New York is creating the nation’s first statewide system of courts to help prostitutes escape a life of exploitation and violence and move on to productive lives, the state’s chief judge said.
“We have come to recognize that the vast majority of children and adults charged with prostitution offenses are commercially exploited or at risk of exploitation,” Judge Jonathan Lippman told attorneys, advocates for women and service providers at a breakfast meeting Wednesday in Manhattan.
“Human trafficking is a crime that inflicts terrible harm on the most vulnerable members of society: victims of abuse, the poor, children, runaways, immigrants,” said Lippman, chief judge of the New York Court of Appeals, the state’s highest court. “It is in every sense a form of modern-day slavery.
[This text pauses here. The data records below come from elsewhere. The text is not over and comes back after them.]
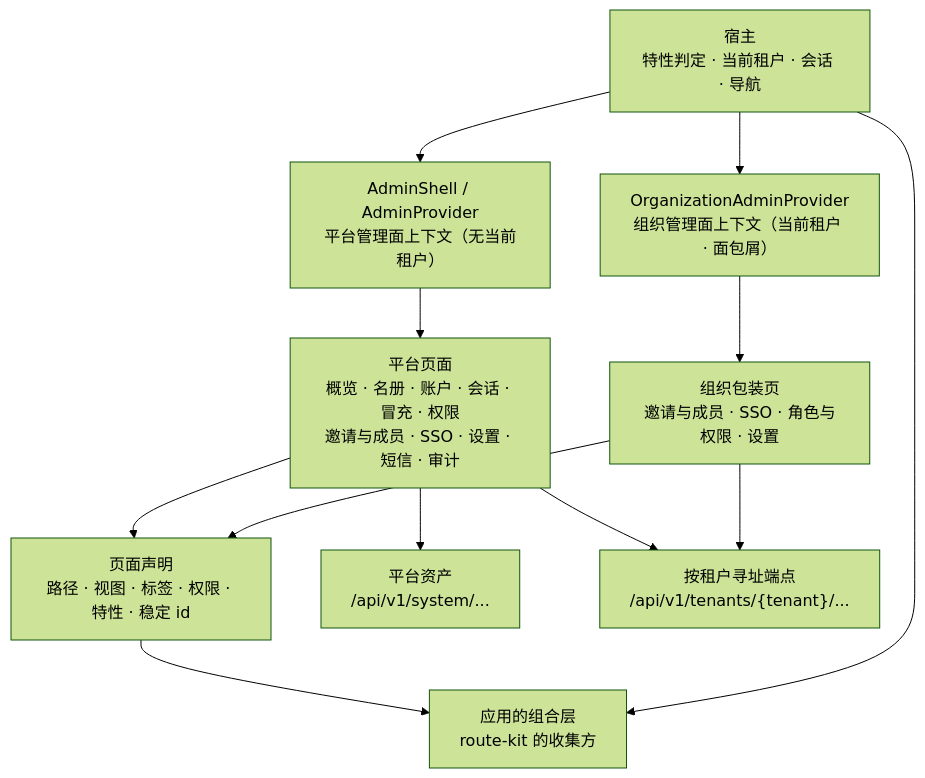
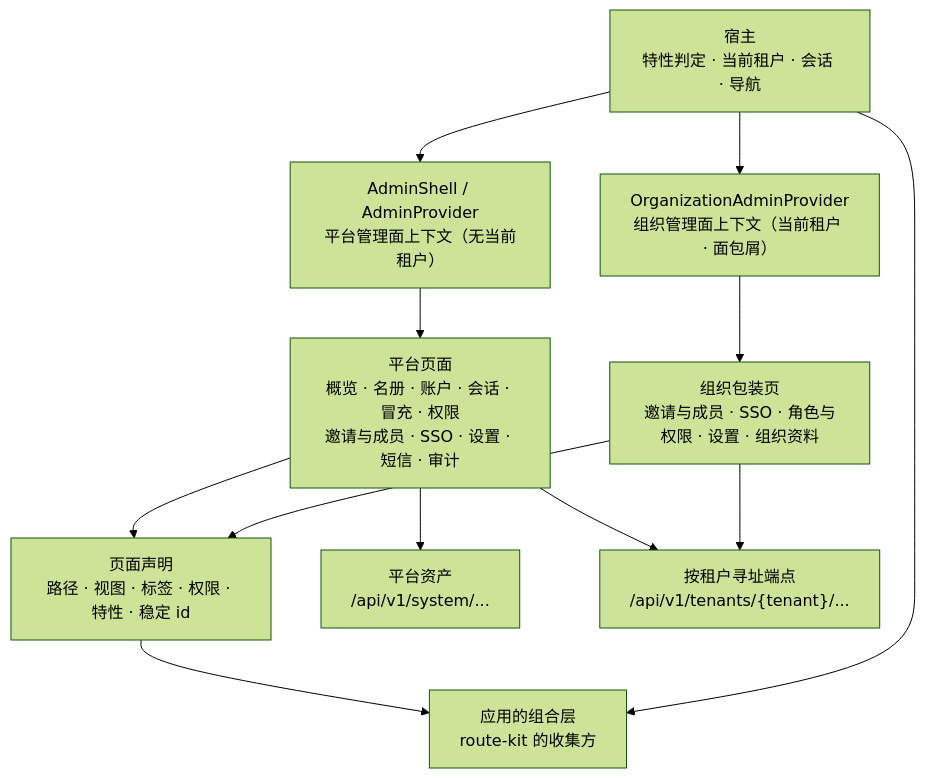
Before and after one commit to wangzw/speed: the diagram in docs/design/modules/web/design-web-admin-ui.md, drawn with Mermaid (forest theme). The commit also changed other lines of this file and 16 other files, not shown here.

````diff
--- a/docs/design/modules/web/design-web-admin-ui.md
+++ b/docs/design/modules/web/design-web-admin-ui.md
@@ -374,23 +382,23 @@
 ```mermaid
 graph TD
     host["宿主\n特性判定 · 当前租户 · 会话 · 导航"]
     collect["应用的组合层\nroute-kit 的收集方"]
     decl["页面声明\n路径 · 视图 · 标签 · 权限 · 特性 · 稳定 id"]
     pframe["AdminShell / AdminProvider\n平台管理面上下文（无当前租户）"]
     ppages["平台页面\n概览 · 名册 · 账户 · 会话 · 冒充 · 权限\n邀请与成员 · SSO · 设置 · 短信 · 审计"]
     wframe["OrganizationAdminProvider\n组织管理面上下文（当前租户 · 面包屑）"]
-    wpages["组织包装页\n邀请与成员 · SSO · 角色与权限 · 设置"]
+    wpages["组织包装页\n邀请与成员 · SSO · 角色与权限 · 设置 · 组织资料"]
     papi["平台资产\n/api/v1/system/..."]
     tapi["按租户寻址端点\n/api/v1/tenants/{tenant}/..."]
     ppages --> decl
     wpages --> decl
     decl --> collect
     host --> pframe
     host --> wframe
     host --> collect
     pframe --> ppages
     wframe --> wpages
     ppages --> papi
     ppages --> tapi
     wpages --> tapi
 ```
````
We cannot tolerate this practice in a civilized society, nor can we afford to let victims of trafficking slip between the cracks of our justice system.”
While human trafficking includes labor trafficking, nearly 80 percent of victims in New York are trafficked for sex, Lippman said.
Most are U.S. citizens, Lippman said.
“It is not just halfway across the globe. It is around the corner from all of us,” he said.
Source: Las Vegas Sun